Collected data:
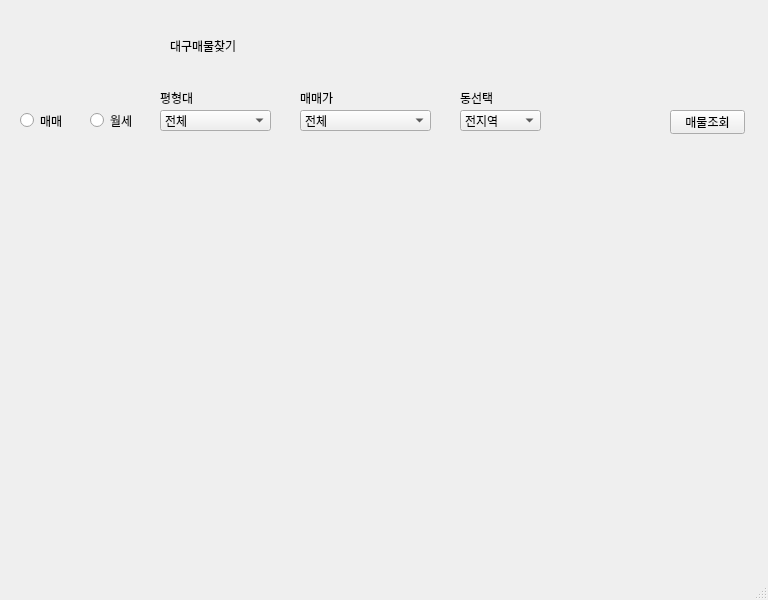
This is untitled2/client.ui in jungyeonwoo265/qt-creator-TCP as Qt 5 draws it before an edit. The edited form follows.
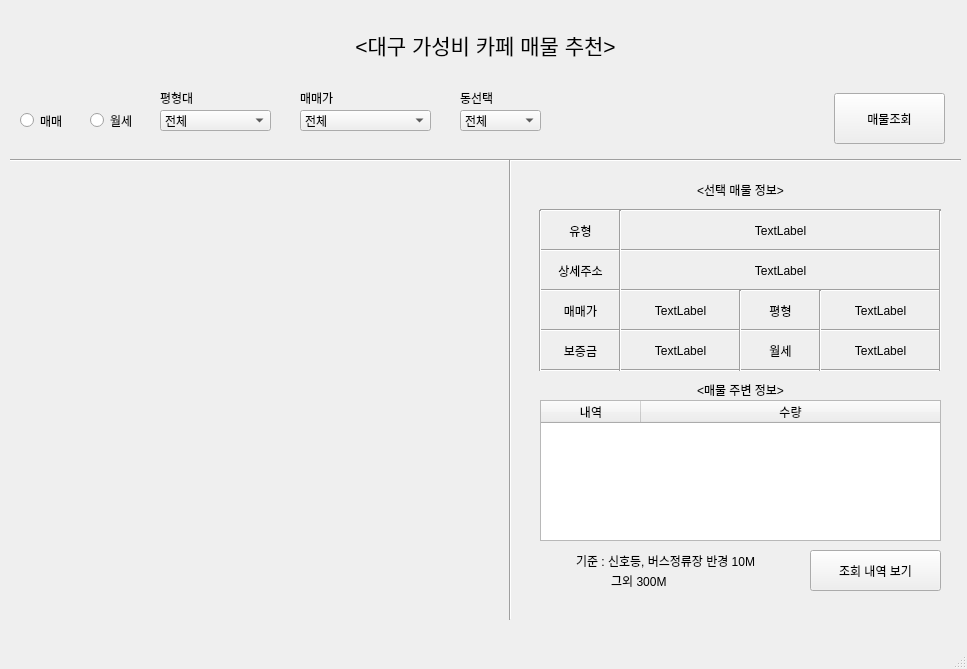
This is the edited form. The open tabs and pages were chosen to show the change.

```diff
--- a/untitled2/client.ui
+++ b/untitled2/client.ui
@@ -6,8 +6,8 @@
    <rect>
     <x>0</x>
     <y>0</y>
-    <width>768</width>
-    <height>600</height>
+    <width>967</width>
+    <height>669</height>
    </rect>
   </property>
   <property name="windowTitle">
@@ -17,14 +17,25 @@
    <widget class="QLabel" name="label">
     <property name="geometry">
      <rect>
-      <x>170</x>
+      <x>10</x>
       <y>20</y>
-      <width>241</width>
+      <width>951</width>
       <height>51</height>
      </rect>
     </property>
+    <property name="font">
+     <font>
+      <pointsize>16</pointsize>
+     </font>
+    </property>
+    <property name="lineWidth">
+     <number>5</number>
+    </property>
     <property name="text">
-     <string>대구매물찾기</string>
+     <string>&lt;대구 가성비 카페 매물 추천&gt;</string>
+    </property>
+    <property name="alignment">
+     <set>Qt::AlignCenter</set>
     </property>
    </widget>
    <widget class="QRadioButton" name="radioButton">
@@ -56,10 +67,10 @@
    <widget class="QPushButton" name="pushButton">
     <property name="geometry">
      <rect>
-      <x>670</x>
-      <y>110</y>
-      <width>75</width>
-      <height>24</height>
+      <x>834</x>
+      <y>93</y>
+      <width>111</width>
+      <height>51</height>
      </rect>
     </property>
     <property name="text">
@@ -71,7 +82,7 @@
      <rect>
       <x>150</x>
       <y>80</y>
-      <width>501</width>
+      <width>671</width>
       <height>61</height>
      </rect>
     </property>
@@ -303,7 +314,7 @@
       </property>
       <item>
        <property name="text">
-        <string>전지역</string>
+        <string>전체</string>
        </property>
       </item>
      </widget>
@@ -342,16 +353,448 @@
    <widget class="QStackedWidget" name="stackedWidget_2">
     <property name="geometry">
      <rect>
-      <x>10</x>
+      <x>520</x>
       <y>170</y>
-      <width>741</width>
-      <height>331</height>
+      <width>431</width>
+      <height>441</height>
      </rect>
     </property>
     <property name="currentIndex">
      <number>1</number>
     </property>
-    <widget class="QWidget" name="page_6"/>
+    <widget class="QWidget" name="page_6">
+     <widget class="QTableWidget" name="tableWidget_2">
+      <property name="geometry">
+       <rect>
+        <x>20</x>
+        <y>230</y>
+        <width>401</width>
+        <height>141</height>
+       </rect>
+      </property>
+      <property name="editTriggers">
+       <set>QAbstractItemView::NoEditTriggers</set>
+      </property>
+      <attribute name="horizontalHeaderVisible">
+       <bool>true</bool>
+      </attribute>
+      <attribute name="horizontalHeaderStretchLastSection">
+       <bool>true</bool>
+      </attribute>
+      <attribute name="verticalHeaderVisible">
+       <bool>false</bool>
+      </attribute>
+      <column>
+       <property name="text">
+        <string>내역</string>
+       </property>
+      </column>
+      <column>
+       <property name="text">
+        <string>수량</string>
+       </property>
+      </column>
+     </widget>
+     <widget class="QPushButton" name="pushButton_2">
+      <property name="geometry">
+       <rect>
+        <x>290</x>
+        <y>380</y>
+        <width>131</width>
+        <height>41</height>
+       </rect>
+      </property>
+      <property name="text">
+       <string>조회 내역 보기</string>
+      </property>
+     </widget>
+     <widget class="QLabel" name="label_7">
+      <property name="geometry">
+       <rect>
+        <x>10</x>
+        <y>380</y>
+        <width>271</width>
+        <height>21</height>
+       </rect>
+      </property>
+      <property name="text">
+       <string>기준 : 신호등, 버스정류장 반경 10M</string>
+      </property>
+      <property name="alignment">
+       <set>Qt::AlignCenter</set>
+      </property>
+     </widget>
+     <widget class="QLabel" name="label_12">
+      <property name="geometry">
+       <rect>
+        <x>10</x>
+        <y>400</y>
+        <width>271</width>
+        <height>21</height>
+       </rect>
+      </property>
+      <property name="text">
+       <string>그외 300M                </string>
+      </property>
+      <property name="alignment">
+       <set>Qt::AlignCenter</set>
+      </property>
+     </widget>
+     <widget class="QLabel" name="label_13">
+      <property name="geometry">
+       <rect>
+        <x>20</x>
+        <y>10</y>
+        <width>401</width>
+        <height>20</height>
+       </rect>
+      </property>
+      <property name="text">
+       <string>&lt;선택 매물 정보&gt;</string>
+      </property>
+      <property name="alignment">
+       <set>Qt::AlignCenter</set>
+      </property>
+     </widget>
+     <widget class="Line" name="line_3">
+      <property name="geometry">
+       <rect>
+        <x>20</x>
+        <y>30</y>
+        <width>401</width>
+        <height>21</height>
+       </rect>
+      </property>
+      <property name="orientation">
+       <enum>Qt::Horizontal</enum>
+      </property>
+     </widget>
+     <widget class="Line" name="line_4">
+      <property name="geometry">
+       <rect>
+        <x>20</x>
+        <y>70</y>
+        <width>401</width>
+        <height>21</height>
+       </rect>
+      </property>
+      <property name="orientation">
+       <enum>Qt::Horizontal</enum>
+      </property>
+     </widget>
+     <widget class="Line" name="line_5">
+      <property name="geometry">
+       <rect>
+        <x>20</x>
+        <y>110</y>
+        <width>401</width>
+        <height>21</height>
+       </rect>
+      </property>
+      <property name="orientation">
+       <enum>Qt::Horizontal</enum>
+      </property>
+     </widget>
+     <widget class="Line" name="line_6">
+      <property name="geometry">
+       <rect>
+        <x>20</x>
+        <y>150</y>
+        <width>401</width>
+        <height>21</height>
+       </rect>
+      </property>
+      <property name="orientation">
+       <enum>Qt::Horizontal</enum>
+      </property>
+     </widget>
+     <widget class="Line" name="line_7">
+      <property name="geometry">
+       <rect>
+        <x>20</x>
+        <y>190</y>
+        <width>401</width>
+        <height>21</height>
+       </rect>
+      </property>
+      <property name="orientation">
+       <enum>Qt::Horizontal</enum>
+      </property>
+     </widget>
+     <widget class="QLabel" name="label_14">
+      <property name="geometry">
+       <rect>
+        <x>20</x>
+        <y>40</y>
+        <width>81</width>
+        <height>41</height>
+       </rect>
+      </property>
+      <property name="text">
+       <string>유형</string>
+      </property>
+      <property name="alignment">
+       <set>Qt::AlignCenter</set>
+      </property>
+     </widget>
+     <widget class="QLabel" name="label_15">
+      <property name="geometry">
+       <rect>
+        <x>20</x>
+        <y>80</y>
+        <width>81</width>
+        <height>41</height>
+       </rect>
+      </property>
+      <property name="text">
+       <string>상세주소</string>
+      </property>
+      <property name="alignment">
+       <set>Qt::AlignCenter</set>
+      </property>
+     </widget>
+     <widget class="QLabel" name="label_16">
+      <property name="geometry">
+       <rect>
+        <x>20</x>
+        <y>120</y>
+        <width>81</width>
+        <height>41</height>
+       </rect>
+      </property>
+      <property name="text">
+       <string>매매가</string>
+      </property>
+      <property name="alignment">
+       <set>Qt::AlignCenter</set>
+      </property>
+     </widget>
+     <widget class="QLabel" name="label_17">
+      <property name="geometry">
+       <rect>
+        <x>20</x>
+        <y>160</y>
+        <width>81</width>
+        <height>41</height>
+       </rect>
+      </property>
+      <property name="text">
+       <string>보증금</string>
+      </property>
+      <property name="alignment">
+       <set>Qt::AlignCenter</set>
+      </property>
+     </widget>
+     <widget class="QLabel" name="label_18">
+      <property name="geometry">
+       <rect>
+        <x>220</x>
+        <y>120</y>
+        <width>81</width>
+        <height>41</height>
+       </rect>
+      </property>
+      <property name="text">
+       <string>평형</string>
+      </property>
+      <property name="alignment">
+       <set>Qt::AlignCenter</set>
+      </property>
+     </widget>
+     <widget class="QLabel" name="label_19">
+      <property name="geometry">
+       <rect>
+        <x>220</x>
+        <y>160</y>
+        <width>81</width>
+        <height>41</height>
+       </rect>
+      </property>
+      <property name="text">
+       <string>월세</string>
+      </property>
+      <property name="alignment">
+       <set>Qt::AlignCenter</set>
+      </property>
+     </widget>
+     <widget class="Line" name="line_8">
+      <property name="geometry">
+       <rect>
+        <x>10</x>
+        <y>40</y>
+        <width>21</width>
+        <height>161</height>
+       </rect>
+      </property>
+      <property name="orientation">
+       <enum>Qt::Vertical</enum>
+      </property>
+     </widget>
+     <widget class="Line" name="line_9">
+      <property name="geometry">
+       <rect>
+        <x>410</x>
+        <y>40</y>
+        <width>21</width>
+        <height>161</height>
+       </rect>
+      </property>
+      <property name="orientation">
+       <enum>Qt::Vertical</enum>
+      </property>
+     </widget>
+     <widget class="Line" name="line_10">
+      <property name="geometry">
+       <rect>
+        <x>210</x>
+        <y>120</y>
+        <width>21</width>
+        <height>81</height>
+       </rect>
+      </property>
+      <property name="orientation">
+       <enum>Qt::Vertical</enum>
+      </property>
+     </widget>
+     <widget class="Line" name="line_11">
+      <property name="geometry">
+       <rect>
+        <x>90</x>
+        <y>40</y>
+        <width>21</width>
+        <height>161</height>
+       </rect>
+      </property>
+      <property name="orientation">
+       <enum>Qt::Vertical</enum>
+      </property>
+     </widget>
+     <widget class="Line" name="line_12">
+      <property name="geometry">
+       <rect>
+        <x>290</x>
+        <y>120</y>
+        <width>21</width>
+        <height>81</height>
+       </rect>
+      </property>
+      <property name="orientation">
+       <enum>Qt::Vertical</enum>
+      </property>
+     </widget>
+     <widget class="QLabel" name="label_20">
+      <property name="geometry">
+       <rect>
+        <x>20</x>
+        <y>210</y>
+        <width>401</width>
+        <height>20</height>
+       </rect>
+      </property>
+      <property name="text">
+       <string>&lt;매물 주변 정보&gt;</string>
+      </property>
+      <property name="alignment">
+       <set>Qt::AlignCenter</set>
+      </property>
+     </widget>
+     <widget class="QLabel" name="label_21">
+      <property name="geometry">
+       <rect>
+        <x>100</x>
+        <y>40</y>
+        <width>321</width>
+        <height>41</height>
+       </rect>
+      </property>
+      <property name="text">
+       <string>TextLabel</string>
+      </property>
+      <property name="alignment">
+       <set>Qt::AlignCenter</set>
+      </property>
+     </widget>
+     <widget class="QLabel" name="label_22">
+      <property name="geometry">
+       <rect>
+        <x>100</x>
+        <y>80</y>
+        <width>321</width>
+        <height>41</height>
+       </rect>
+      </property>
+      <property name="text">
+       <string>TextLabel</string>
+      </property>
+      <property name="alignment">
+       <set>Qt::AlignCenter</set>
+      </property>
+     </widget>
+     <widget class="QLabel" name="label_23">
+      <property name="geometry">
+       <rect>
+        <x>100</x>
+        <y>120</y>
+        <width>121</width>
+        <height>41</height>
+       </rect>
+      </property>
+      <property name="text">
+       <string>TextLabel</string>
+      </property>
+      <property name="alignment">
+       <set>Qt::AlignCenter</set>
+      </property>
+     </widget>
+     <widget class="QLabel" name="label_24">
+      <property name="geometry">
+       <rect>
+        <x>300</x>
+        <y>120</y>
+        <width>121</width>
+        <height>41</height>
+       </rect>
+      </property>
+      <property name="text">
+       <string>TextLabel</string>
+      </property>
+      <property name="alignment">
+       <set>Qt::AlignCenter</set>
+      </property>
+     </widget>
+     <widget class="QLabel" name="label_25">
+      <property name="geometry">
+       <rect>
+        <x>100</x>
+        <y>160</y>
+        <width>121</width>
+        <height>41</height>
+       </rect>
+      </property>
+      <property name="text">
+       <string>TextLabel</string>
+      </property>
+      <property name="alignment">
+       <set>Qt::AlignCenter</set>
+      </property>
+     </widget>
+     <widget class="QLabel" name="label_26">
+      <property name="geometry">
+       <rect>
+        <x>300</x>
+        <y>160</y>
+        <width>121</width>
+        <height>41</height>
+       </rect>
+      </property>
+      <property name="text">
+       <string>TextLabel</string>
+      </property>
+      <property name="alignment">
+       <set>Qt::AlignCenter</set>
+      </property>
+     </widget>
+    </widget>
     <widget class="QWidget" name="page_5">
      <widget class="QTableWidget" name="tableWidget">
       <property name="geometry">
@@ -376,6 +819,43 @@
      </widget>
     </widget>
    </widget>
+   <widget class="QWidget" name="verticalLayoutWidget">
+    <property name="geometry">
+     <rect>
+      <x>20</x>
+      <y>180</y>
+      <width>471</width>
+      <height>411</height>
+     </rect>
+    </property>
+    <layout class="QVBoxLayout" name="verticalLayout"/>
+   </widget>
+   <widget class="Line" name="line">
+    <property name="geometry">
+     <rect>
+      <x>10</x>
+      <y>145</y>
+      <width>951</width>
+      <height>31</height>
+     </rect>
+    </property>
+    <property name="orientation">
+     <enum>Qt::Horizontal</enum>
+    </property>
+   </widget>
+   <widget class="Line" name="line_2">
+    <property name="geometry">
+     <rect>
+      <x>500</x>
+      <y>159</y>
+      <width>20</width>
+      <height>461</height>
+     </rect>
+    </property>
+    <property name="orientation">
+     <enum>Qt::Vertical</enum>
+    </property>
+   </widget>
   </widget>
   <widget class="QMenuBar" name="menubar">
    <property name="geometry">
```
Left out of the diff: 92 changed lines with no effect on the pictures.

• YOUR GOAL: Pull out every line of the records that includes the string "QWidget".

• TASK RESULT:
-    <widget class="QWidget" name="page_6"/>
+    <widget class="QWidget" name="page_6">
     <widget class="QWidget" name="page_5">
+   <widget class="QWidget" name="verticalLayoutWidget">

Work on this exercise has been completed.